A rifle resembling the M-16 model has been developed in Israel which uses color-pellet bullets for training purposes, which explode on contact, simulating real battle conditions.

Israeli Survey Indicates Flexibility on Jerusalem

By Al Pessin (Jerusalem)

A public opinion survey on the issue of Jerusalem's future indicates more flexibility among Israeli and Palestinian individuals than their leaders have so far indicated.

Israeli Prime Minister Yitzhak Rabin and other Israeli leaders frequently repeat their view -- that Jerusalem, east and west, is and will remain a united city under Israeli sovereignty, and will not also be the capital of any Palestinian entity. The Palestinian leader, Yasir Arafat, states his view with equal frequency, that east Jerusalem will be the capital of a future Palestinian state.

The two views appear to be irreconcilable, and the dispute threatens to sabotage the effort to make peace between Israelis and Palestinians. The claim by leaders on both sides -- that on this issue they have the support of nearly 100 per cent of their people -- makes the situation appear to be even more difficult.

But Gershon Baskin of the Israel/Palestine Center for Research and Information says his group's survey, published Wednesday, indicates there is more flexibility among ordinary people than the leaders have shown.

"The so-called Israeli consensus, which has been fostered by the politicians in Israel, in which more than 90 percent of the public support the present status quo, exclusive Israeli sovereignty over all the city, is not true. It think that's very significant. Now, it is true that 65 percent of the public does support it, and that's a rather large number. But a surprisingly large sector of the Israeli population is willing to accept various models for shared or divided sovereignty in Jerusalem, and this is before negotiations have begun, this is before the public has been fully exposed to various kinds of ideas."

In addition, Baskin says the vast majority (72%) of Israelis believe that most Palestinians will never accept permanent Israeli control of all of Jerusalem.

According to the survey, the Israelis are right about that.
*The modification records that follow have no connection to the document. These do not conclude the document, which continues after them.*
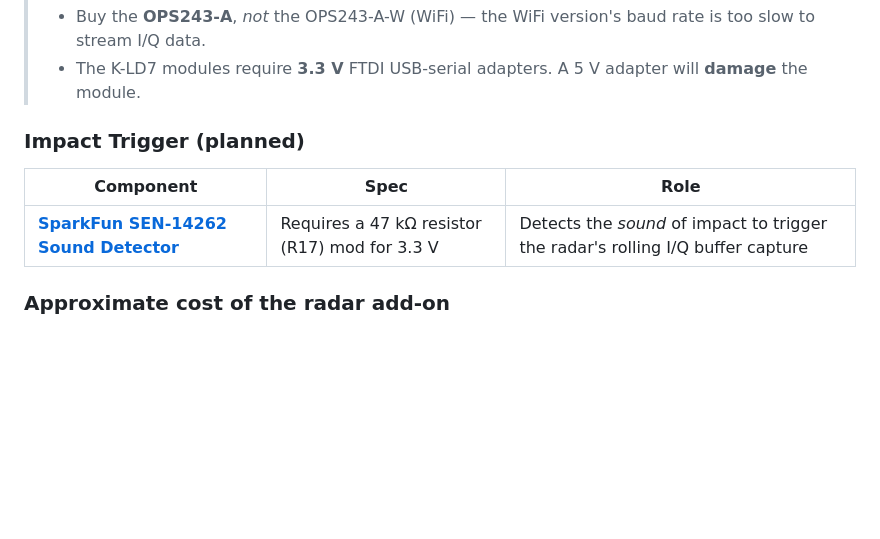
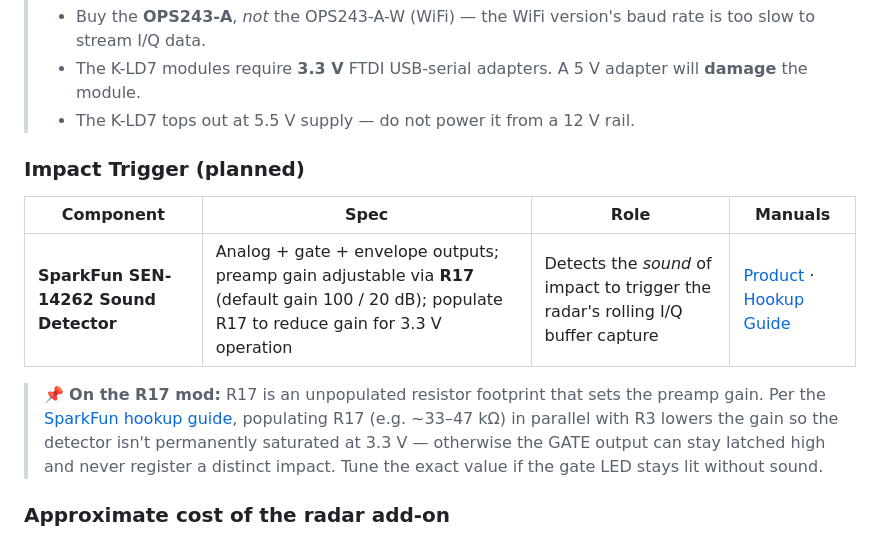
Before and after one commit to realrileylol/PRGR_Project, a Markdown page: docs/PROJECT_OVERVIEW.md, the part around one of its changes. GitHub-like rendering; blank space fills up the shorter version.

```diff
--- a/docs/PROJECT_OVERVIEW.md
+++ b/docs/PROJECT_OVERVIEW.md
@@ -144,12 +174,20 @@ Drivers are vendored from the OpenFlight project (Python), then bridged to the C
 >   too slow to stream I/Q data.
 > - The K-LD7 modules require **3.3 V** FTDI USB-serial adapters. A 5 V adapter will
 >   **damage** the module.
+> - The K-LD7 tops out at 5.5 V supply — do not power it from a 12 V rail.
 
 ### Impact Trigger (planned)
 
-| Component | Spec | Role |
-|---|---|---|
-| **[SparkFun SEN-14262 Sound Detector](https://www.sparkfun.com/products/14262)** | Requires a 47 kΩ resistor (R17) mod for 3.3 V | Detects the *sound* of impact to trigger the radar's rolling I/Q buffer capture |
+| Component | Spec | Role | Manuals |
+|---|---|---|---|
+| **SparkFun SEN-14262 Sound Detector** | Analog + gate + envelope outputs; preamp gain adjustable via **R17** (default gain 100 / 20 dB); populate R17 to reduce gain for 3.3 V operation | Detects the *sound* of impact to trigger the radar's rolling I/Q buffer capture | [Product](https://www.sparkfun.com/products/14262) · [Hookup Guide](https://learn.sparkfun.com/tutorials/sound-detector-hookup-guide/all) |
+
+> 📌 **On the R17 mod:** R17 is an unpopulated resistor footprint that sets the preamp
+> gain. Per the [SparkFun hookup guide](https://learn.sparkfun.com/tutorials/sound-detector-hookup-guide/all),
+> populating R17 (e.g. ~33–47 kΩ) in parallel with R3 lowers the gain so the detector
+> isn't permanently saturated at 3.3 V — otherwise the GATE output can stay latched high
+> and never register a distinct impact. Tune the exact value if the gate LED stays lit
+> without sound.
 
 ### Approximate cost of the radar add-on
 
```
Also changed, not shown: other parts of docs/PROJECT_OVERVIEW.md (+35 -5 lines).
The survey indicates that 91 percent of Palestinians are not willing to accept continuing Israeli sovereignty over all of the city. Two thirds of Palestinians want Palestinian sovereignty over east Jerusalem, including the huge Jewish neighborhoods which have been built since Israel captured the city from Jordan in 1967. But the Palestinians (85%) also recognize that Israelis will never accept that.

So what is the solution to these seemingly diametrically opposed views? Baskin says just as his survey indicates some potential flexibility among Israelis, it shows the same for Palestinians.

"There is no clear, single proposal which Palestinians support. It's very clear what they don't support, but the Palestinians are open to all kinds of compromises of various different kinds which allow for decision-makers and academics and others to come up with creative options, which then have to be presented to the public and talked about and educate the public about (them)."

The survey also indicates that Palestinians who live in or near Jerusalem are more willing to compromise. Baskin says that is because they have seen the reality of Jerusalem, with the old border eradicated and Jewish neighborhoods on both sides of the city fully integrated with each other. He says Palestinians further away from Jerusalem, particularly those in Gaza, think of the new Jewish neighborhoods as settlements separated from the city, but he notes that is not the reality.

Baskin acknowledges that his survey confirms widely different Israeli and Palestinian preferences for Jerusalem's future. But he says it also suggests a way out.

"One potential impact of this study will be to show the policy makers, particularly on the Israeli side, that there is a lot more room for free thinking than they thought was possible."

So far, no leader on either side has shown any interest in such "free thinking." But both Israeli and Palestinian peace activists say that is what will be needed next year when talks on the Jerusalem issue begin, in order to settle it in a way which will satisfy people on both sides and really give peace a chance to work.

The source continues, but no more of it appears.